You can’t hear them

It is a very dark night, no moon. The only light comes from around the waterhole and a spotlight near the ablution block. We peer into the darkness and make out the shape of an elephant near the main building. It becomes obvious that there is a water pipe or a drain somewhere and this is what they are after…

Around 2 p.m. I wake up and have a sneak peek out of the mosquito mesh of the tent. And look straight into the eye of an elephant. He/she is moving past our car, and a ‘sigh’ comes from its trunk. It moves past – and is completely silent. Not a sound of movement, not a twig snapping, or scraping of sand… A whiff of grassy cow dung is all that shows its presence at all. Yes – you smell them before you can see them. By now Vic has been shaken awake and we watch transfixed.

Nature calls

The (new) ablution block is about eighty metres away. The old one was (we were told) destroyed by the elephants a year ago, while they were intent on finding water… It is being rebuilt. But for now, we need to go… And we need to go there, where there is an elephant sniffing around the loos. How are we going to do this?

As ‘would-be’ Navy Seals (bare with me), we crawl out of our roof tent and… Stand there watching in the darkness as this elephant huffs around our target. It looks big, very big.

But if you gotta go, you gotta go! So we ‘casually saunter’ over to the block, convincing ourselves that we are way more alert and sensory-perceptive than any wild African animal! Somehow the elephant lets us believe this and we manage to ‘relieve’ ourselves in the roofless lavatories under a starlit sky. Not something you experience very often…

Now armed with a greater sense of danger, we stealthily creep back to our tent, very aware that there are other pachyderms patrolling the ‘camp’…

Grateful to be alive

Hahaha…! Actually more of a feeling of connection to nature, of being a little more vulnerable than you are used to. Of being aware that there are certain physical dangers that are worthy of some respect. And of having a new appreciation for letting nature get on with what nature does…

The following morning an elephant walks by our ‘pitch’ (are there no boundaries at all in the bush?) and scratches and tugs at some grass. We sip a cup of tea and feel humbled. They know exactly what is going on here. They know what belongs, what is ‘normal’ and that these cars, vehicles, imposters will move on again. And tomorrow will be different. New visitors, new people, new opportunities for water…This whole open area, this big space, this whole country, in fact, is open to the elephants (and possibly all the game).

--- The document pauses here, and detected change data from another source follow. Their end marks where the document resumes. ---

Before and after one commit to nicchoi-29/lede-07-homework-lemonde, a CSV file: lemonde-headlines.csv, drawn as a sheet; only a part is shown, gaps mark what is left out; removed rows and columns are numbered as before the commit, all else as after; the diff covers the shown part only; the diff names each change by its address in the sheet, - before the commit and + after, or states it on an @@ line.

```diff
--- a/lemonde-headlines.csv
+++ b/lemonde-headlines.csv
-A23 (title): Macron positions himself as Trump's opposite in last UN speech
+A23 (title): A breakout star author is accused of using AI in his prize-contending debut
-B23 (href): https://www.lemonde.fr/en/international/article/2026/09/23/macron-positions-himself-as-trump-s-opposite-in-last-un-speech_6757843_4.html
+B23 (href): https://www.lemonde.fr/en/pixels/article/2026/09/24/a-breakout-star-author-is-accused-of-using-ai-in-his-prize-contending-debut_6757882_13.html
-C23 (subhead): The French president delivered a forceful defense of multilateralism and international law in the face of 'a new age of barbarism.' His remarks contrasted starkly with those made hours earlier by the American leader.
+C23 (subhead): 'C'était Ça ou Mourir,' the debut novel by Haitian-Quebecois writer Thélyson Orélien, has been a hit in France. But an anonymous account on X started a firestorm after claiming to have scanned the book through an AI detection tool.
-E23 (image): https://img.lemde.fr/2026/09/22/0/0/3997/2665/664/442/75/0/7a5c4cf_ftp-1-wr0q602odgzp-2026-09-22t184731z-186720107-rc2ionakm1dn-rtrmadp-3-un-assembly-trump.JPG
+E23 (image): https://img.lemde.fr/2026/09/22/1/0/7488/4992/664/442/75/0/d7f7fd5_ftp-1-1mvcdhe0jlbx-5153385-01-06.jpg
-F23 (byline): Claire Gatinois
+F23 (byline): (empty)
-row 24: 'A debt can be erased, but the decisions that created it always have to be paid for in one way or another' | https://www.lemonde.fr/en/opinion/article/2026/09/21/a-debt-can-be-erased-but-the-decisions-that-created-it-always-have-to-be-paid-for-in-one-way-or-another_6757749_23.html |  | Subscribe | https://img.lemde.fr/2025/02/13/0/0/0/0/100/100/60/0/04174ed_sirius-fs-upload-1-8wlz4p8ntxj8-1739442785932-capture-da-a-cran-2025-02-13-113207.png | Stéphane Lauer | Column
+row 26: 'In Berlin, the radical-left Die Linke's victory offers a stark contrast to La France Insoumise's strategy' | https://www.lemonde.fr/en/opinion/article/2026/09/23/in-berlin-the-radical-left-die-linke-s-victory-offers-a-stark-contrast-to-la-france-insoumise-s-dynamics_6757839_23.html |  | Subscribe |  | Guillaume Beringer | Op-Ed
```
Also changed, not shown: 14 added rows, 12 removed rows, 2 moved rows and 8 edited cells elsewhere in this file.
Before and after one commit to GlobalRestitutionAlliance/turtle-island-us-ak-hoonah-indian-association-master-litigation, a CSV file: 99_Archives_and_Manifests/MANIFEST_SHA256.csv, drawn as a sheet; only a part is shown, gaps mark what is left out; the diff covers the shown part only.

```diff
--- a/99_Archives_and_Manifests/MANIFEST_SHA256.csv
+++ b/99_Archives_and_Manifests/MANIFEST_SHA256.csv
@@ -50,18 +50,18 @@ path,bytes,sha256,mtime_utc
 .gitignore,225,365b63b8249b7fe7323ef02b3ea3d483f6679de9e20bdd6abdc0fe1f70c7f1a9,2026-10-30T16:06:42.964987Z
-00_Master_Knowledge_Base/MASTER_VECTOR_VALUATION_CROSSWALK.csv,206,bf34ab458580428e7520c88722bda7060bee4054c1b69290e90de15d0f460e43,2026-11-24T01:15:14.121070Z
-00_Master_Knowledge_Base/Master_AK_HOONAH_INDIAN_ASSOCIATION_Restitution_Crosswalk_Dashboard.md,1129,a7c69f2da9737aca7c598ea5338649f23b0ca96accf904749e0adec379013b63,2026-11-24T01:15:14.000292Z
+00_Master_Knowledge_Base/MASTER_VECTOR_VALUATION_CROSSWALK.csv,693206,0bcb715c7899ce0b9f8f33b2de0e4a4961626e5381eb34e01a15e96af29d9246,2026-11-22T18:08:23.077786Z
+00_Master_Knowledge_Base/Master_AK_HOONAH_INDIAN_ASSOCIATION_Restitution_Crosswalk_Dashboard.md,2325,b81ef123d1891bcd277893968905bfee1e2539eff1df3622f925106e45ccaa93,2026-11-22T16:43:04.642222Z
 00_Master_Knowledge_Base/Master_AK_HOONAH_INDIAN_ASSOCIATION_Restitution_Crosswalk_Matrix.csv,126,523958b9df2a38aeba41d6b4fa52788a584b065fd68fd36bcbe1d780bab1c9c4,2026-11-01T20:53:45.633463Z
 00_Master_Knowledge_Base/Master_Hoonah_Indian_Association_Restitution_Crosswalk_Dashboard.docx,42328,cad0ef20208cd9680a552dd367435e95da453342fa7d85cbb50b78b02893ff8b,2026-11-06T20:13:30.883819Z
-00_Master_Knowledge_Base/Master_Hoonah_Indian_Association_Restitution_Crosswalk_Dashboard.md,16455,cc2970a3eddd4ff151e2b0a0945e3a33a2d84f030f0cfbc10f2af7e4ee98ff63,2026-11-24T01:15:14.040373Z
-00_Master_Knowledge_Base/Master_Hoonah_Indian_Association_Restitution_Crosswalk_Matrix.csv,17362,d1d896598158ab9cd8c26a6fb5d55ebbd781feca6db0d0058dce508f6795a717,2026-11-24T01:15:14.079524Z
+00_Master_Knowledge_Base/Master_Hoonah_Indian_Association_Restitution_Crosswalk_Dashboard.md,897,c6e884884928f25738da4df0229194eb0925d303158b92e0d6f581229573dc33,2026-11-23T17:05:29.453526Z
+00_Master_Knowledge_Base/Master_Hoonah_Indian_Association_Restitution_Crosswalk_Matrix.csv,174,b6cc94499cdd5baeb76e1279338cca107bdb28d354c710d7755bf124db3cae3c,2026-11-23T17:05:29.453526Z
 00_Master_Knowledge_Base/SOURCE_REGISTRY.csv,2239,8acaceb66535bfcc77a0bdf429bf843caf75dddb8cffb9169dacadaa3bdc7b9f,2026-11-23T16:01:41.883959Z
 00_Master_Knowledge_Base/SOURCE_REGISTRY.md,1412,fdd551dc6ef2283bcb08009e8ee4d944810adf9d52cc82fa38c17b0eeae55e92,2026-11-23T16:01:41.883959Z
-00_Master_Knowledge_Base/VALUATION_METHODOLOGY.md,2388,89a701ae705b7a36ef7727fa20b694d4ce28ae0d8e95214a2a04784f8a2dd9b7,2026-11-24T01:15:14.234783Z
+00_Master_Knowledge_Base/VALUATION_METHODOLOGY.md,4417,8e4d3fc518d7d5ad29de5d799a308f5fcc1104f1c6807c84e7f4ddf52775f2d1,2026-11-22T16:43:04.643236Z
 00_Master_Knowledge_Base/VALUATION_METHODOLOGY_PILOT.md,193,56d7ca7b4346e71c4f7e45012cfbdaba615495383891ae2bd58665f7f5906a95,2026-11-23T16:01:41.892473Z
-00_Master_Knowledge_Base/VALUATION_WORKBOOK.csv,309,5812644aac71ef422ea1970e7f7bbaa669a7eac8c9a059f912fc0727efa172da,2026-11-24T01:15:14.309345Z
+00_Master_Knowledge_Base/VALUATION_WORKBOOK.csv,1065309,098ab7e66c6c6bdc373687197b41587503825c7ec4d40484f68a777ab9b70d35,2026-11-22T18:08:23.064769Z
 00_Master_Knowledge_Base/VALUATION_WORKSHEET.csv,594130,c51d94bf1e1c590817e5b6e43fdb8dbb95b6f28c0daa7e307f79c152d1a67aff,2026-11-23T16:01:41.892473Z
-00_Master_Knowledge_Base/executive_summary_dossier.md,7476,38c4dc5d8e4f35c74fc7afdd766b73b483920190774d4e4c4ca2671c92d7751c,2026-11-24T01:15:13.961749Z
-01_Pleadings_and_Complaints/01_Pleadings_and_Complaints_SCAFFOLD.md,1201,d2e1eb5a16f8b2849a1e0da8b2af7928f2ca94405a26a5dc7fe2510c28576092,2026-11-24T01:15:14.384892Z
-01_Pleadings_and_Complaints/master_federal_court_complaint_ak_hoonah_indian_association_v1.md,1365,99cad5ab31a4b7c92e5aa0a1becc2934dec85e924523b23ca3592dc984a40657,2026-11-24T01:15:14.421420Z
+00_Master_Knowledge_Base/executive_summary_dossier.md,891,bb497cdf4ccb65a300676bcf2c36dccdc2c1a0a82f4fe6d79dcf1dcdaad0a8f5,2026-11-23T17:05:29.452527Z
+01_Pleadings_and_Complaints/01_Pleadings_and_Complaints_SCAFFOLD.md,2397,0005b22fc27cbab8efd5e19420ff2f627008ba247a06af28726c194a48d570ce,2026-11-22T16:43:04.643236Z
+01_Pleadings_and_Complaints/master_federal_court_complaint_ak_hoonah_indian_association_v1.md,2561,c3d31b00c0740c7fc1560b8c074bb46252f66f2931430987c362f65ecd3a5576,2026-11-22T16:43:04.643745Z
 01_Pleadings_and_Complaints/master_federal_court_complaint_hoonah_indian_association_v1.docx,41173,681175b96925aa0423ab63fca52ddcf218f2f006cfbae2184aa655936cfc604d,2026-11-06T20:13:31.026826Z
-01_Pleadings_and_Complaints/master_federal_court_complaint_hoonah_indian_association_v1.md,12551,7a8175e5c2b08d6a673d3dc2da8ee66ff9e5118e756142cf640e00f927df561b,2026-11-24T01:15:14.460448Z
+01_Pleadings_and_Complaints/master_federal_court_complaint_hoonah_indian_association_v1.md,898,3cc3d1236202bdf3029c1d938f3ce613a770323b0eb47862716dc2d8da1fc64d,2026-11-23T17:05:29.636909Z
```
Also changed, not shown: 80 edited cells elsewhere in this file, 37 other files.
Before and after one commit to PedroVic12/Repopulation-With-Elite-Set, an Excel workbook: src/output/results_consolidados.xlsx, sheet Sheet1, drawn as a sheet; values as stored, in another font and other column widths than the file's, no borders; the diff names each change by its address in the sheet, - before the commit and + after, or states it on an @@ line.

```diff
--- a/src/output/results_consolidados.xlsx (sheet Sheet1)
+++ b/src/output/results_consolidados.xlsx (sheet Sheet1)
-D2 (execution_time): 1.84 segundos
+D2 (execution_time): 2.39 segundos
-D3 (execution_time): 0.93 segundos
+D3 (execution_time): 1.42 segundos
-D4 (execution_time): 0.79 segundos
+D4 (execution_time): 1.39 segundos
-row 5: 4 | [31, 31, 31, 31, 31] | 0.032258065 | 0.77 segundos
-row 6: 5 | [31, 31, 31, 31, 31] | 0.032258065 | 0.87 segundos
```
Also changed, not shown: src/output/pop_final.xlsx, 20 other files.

Not as intimate as it used to be…

While I would like to keep a positive spin on things, it would be remiss of me not to mention that the camp itself has become rather large. A lot more safari tents. And a lot more tourists. The waterhole cannot support the growing number of animals coming from ever further away. It is now supported and ‘artificially’ augmented by water-carrying trucks. What used to be small and intimate has made way for the tourism dollar. And that is a two-edged sword, as with many other destinations. Perhaps a discussion for another time…

We should be thankful, really. That a country like Botswana is able to exist, considering its small population; and offer the opportunity to see and experience wildlife in their ‘natural environment’. And those last two words were in quotes because there is a balance to be had. Too many elephants are not good for an ecosystem either. They can be destructive too, just by their need to forage for miles and they trample and topple trees…

So, without going on too much about how to manage our wildlife, let me just say that this is an awesome way to get up close to a wild animal. A big, intimidating, powerful animal. And you’re not looking in from behind a fence or a viewing platform in a zoo. You’re one on one. And that makes a massive difference…